[Edit difference data]
__________

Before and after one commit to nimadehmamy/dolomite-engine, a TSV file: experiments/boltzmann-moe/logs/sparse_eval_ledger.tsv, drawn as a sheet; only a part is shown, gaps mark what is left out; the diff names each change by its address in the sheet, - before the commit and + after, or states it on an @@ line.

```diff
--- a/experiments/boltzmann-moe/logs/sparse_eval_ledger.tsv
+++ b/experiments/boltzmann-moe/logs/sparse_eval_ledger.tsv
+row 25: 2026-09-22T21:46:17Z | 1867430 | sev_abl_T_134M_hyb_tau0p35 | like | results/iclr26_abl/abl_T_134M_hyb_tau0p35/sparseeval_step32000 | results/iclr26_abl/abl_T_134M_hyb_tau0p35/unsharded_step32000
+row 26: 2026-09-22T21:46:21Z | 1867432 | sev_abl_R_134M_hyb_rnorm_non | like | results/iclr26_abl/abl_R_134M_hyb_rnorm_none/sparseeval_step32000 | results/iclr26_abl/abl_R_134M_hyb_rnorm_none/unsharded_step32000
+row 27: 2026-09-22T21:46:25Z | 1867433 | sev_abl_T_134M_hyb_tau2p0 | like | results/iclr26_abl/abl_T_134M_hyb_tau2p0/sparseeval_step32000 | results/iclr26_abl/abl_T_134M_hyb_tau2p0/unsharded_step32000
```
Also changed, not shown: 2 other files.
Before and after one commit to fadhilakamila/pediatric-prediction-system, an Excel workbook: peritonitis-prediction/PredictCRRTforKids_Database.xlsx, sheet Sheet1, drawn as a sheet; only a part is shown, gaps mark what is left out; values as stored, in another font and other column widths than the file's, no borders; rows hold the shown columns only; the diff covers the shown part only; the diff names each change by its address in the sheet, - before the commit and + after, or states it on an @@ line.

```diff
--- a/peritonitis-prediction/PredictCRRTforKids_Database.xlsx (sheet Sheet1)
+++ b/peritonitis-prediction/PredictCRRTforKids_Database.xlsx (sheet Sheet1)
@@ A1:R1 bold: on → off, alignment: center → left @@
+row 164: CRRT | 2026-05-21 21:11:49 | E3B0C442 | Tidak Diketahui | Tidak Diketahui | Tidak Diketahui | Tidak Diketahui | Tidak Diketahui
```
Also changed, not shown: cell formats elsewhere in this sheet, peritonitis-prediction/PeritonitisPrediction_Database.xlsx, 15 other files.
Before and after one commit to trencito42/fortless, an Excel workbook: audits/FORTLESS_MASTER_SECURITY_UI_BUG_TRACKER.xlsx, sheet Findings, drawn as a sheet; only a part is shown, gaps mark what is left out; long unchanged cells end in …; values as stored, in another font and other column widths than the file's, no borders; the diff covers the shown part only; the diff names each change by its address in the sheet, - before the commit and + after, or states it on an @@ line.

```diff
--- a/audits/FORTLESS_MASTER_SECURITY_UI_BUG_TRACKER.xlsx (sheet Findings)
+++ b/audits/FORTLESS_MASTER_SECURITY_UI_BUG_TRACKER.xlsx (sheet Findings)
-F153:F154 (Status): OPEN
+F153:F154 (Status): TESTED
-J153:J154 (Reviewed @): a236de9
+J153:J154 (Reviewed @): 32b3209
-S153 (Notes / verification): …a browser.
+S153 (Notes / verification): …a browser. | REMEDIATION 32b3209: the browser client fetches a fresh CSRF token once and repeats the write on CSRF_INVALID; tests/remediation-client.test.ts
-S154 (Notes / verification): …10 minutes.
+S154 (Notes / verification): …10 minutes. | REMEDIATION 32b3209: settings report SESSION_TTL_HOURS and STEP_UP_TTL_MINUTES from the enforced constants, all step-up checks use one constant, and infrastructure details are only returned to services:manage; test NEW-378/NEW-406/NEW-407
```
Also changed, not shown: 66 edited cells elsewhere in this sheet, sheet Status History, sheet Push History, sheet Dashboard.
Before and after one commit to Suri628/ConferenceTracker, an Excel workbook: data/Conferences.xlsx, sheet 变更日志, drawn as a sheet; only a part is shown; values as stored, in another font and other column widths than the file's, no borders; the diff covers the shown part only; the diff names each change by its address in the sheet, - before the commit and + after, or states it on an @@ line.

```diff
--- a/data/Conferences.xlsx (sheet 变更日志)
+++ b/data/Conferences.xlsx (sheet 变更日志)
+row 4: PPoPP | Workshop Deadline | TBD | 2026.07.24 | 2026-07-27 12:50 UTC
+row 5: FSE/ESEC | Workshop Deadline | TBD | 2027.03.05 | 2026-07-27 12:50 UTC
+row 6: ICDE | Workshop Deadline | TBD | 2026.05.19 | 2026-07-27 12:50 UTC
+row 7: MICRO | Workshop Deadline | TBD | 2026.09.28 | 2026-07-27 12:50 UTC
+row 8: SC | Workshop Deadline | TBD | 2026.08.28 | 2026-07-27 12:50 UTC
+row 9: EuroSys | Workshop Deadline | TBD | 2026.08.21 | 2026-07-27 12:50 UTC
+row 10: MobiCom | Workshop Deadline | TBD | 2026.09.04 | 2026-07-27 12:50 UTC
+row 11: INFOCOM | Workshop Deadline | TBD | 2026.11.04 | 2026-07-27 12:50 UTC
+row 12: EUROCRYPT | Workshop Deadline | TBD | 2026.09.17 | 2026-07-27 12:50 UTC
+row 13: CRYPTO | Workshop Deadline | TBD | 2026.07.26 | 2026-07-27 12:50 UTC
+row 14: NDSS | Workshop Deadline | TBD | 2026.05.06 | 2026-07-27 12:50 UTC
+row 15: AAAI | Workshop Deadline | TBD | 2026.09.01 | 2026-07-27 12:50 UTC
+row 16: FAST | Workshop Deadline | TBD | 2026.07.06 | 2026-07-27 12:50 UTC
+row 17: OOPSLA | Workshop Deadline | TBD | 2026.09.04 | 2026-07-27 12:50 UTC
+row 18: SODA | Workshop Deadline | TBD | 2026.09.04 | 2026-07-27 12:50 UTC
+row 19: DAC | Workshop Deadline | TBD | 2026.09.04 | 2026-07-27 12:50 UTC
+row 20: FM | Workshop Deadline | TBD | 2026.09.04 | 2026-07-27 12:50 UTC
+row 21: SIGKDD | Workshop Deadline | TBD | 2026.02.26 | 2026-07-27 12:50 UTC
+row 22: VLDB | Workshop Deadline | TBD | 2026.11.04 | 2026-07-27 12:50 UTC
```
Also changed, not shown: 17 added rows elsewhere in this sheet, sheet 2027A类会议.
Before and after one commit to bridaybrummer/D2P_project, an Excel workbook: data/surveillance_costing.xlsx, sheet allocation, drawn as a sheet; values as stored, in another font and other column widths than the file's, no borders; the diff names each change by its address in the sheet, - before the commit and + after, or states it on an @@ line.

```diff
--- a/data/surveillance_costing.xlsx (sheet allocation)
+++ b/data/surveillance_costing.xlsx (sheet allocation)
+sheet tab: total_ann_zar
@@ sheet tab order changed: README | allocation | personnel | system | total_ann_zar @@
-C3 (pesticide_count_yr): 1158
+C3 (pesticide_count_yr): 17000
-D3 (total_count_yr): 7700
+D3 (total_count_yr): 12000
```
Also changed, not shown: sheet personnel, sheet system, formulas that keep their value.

__________

Copy out each line of the records where the string "Status" appears.

| Solution to this exercise |
-F153:F154 (Status): OPEN
+F153:F154 (Status): TESTED
Also changed, not shown: 66 edited cells elsewhere in this sheet, sheet Status History, sheet Push History, sheet Dashboard.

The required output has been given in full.